EXERCISE INSTRUCTIONS:
Below are records; copy every line among them that contains the word "natix".

** Opening DATA IN THIS EXERCISE block **

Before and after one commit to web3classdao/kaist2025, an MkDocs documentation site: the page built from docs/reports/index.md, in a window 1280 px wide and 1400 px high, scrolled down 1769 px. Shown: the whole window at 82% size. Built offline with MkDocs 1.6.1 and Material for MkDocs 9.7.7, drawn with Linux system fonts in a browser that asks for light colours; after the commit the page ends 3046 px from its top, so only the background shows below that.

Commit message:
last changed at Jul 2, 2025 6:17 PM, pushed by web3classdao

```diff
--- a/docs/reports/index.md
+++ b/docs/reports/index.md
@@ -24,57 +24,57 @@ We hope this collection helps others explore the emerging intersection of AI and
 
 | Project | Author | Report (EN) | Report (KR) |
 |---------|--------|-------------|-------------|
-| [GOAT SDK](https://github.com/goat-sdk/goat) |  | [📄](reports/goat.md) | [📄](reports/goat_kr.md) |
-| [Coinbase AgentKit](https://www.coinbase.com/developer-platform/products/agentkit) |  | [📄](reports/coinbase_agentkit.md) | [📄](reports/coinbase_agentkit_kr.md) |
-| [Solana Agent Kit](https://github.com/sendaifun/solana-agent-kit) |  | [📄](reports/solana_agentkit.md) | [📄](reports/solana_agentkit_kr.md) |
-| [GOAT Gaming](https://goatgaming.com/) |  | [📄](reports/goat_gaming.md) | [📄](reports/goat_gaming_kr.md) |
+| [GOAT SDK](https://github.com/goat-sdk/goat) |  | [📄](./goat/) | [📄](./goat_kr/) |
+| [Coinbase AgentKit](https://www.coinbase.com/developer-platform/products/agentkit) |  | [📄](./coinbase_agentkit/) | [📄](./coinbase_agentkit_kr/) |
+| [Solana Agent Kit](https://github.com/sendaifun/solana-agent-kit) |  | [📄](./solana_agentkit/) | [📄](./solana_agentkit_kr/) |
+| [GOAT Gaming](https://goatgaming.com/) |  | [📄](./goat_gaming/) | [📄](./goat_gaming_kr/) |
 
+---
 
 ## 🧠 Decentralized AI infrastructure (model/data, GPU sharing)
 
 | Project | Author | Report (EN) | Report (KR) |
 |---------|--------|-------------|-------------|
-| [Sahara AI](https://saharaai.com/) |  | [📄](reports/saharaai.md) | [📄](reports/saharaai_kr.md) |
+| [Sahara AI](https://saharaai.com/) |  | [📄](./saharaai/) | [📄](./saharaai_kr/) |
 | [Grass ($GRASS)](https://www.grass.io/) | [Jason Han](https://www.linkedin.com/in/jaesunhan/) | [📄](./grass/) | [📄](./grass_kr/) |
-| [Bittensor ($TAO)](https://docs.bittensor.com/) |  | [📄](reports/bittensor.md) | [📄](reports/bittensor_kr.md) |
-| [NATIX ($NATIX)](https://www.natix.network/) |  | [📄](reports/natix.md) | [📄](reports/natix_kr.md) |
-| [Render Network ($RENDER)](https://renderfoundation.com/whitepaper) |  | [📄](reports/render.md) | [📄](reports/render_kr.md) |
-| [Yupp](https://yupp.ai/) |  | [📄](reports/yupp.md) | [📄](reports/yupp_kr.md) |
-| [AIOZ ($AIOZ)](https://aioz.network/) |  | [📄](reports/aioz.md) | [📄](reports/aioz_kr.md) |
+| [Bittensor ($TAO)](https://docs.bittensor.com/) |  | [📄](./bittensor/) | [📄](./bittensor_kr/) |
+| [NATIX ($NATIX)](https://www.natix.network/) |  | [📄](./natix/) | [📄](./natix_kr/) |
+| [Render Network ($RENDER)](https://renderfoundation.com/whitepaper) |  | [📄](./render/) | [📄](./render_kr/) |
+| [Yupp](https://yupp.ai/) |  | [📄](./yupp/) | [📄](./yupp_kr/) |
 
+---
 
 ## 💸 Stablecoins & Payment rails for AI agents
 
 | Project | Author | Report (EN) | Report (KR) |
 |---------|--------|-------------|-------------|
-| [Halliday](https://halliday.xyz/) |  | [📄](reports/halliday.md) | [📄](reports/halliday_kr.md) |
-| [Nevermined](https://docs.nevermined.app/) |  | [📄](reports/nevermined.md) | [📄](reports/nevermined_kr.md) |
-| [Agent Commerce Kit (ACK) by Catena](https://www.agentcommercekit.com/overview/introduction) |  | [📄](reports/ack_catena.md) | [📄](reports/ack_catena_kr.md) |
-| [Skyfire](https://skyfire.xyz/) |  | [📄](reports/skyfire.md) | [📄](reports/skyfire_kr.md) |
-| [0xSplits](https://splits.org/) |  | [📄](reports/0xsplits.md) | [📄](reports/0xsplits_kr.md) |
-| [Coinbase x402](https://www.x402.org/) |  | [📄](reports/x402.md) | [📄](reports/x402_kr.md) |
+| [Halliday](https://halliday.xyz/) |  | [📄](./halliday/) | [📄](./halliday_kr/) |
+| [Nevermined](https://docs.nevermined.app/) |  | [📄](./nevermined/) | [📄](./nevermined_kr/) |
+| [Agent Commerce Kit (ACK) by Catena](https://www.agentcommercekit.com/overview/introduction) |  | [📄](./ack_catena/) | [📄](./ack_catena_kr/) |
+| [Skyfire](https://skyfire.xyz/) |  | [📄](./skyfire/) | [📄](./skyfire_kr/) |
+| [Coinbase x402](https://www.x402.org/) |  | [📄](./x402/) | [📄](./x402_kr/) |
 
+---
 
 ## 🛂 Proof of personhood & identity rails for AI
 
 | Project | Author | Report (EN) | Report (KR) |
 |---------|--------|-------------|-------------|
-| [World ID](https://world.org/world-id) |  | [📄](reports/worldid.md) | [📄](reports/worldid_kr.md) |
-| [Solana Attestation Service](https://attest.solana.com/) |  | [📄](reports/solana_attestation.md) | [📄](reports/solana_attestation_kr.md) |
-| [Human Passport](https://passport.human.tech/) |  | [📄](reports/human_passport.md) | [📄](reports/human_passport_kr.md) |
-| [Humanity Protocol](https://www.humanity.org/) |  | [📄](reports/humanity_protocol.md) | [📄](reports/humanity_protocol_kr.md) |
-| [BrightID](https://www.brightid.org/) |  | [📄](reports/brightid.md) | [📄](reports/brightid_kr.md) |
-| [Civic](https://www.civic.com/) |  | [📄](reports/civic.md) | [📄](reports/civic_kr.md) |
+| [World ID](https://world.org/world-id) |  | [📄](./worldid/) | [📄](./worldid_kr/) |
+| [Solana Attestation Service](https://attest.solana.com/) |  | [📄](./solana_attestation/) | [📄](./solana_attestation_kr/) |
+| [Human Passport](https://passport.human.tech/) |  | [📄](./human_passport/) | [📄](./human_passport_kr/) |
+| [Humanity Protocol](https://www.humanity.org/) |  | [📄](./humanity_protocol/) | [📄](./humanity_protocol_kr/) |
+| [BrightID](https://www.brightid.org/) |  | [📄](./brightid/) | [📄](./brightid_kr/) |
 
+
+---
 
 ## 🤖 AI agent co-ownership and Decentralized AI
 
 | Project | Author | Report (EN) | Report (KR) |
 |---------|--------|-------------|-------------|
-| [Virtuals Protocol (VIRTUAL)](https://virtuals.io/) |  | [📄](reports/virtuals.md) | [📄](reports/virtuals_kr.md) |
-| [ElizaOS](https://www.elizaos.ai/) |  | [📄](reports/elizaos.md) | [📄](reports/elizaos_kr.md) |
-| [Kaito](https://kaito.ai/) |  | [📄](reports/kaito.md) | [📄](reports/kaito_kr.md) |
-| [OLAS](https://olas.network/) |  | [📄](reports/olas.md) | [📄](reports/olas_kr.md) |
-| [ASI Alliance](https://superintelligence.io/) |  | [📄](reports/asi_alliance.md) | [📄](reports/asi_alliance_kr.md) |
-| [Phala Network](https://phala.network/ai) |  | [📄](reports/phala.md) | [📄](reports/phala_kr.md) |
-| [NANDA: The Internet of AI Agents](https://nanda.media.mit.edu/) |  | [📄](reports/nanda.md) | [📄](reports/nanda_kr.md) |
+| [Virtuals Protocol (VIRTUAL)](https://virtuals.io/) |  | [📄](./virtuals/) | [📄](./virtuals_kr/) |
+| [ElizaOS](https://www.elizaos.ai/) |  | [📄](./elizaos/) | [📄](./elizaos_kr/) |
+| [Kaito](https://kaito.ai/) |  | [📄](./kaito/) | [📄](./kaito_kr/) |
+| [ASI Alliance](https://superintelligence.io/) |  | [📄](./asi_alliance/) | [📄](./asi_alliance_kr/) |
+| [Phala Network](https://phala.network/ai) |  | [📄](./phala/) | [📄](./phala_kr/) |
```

** Closing DATA IN THIS EXERCISE block **

ANSWER SECTION:
-| [NATIX ($NATIX)](https://www.natix.network/) |  | [📄](reports/natix.md) | [📄](reports/natix_kr.md) |
+| [NATIX ($NATIX)](https://www.natix.network/) |  | [📄](./natix/) | [📄](./natix_kr/) |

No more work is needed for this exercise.